Nashoba Publishing/Anne O'Connor
Junior Liz Palmer of Pepperell was awarded a $1,000 grant from United Way Youth Venture to install energy efficient bulbs in local homes. She is part of the New Orleans Service Learning Group at North Middlesex Regional High School. Members of the group maintain this garden and donate the produce to local charities.
Nashoba Publishing/Anne O'Connor
Venture to install energy efficient bulbs in local homes. She is part of the New Orleans Service Learning Group at North Middlesex Regional High School. Ray Kane is the faculty adviser. Members of the group maintain this garden and donate the produce to local charities.
By Anne O'Connor
TOWNSEND -- Some households will be seeing their electricity use drop this year, thanks to an enterprising high school junior.
Volunteers with the Bright Lights Project plan to visit homes in the North Middlesex Regional School District and replace old incandescent and compact florescent bulbs with new, energy efficient light-emitting diode bulbs.
The cost to the homeowner? Nothing, it's free and the volunteers will even recycle the old bulbs for you.
Inspired by working with Green Light New Orleans, Liz Palmer of Pepperell set the wheels in motion locally. She and others in the New Orleans Service Learning Group worked with the nonprofit in February.
Ideas they were exposed to translate well to north central Massachusetts, including using more environmentally friendly materials.
"Everything we do is going to be green," she said.
In addition to using even less energy than CFL bulbs, the LED lights burn at full strength as soon as they are switched on.
"Personally, I prefer LED," Palmer said.
The Bright Lights Project is starting out with $1,000 in seed money, a grant from the United Way Youth Venture in conjunction with Mount Wachusett Community College.

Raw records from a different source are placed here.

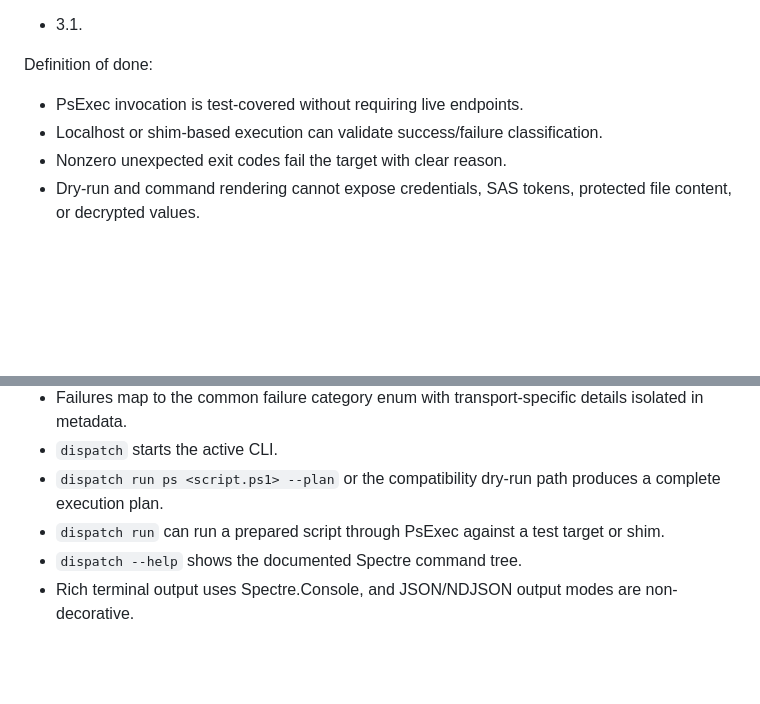
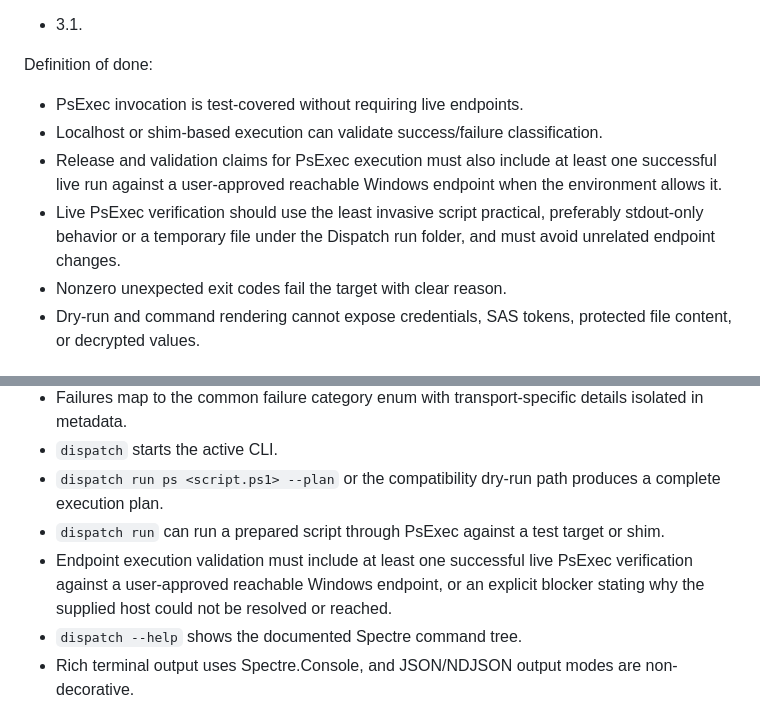
Before and after one commit to Kmac907/Dispatch, a Markdown page: docs/plan.md, 2 parts joined by grey strips. GitHub-like rendering; blank space fills up the shorter version.

Commit message:
Require live PsExec validation

```diff
--- a/docs/plan.md
+++ b/docs/plan.md
@@ -947,6 +947,8 @@ Dependencies:
 Definition of done:
 - PsExec invocation is test-covered without requiring live endpoints.
 - Localhost or shim-based execution can validate success/failure classification.
+- Release and validation claims for PsExec execution must also include at least one successful live run against a user-approved reachable Windows endpoint when the environment allows it.
+- Live PsExec verification should use the least invasive script practical, preferably stdout-only behavior or a temporary file under the Dispatch run folder, and must avoid unrelated endpoint changes.
 - Nonzero unexpected exit codes fail the target with clear reason.
 - Dry-run and command rendering cannot expose credentials, SAS tokens, protected file content, or decrypted values.
 
@@ -1553,6 +1555,7 @@ Definition of done:
 - `dispatch` starts the active CLI.
 - `dispatch run ps <script.ps1> --plan` or the compatibility dry-run path produces a complete execution plan.
 - `dispatch run` can run a prepared script through PsExec against a test target or shim.
+- Endpoint execution validation must include at least one successful live PsExec verification against a user-approved reachable Windows endpoint, or an explicit blocker stating why the supplied host could not be resolved or reached.
 - `dispatch --help` shows the documented Spectre command tree.
 - Rich terminal output uses Spectre.Console, and JSON/NDJSON output modes are non-decorative.
 - Multi-target execution respects throttle limit.
```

Beginning in March, four groups of students from the service learning group worked after school on applying for the grants. Each developed business plans, budgets and mission goals.
During the planning stage, Palmer connected with Andreas Hoffman, founder of the New Orleans group. He answered questions and supplied copies of the forms his group uses.
To complete the applications, North Middlesex students put together slide shows to present to a panel of school staff members and a representative of Youth Ventures.
"I did a fancy slide show," Palmer said. Using the Prezi site, she created an interactive and visually interesting presentation and it worked. Her project is a go.
All four of the applicants received a $1,000 grant through Youth Ventures, said faculty advisor Ray Kane. One group plans to purchase a stove for WHEAT Community Services in Clinton, another will support Habitat for Humanity and another will assemble reusable personal hygiene kits for women and girls in developing countries.
Some of the $1,000 awarded to Bright Lights is budgeted for fundraising. Palmer plans to sell reusable bags with the Bright Lights logo. Her supporters may run a green-a-thon, where sponsors pay so much per pound for roadside trash collected by volunteers. They also might hold a work auction.
Another part of the seed money will be used to purchase bulbs. Palmer has been shopping for the best deals and approaching retailers and Unitil for assistance. Some money is slated for organizational expenses.
Palmer is enthusiastic about the project and is migrating her family's home toward using LED bulbs.
The students have already replaced all the bulbs in one home. The goal is to complete 100 houses by late spring.
Palmer is using the web, social media and word of mouth to enlist volunteers and identify households wanting to replace lights. You can find information and contact links at brightlightsproject.weebly.com and at www.facebook.com/BrightLightsNorthMiddlesex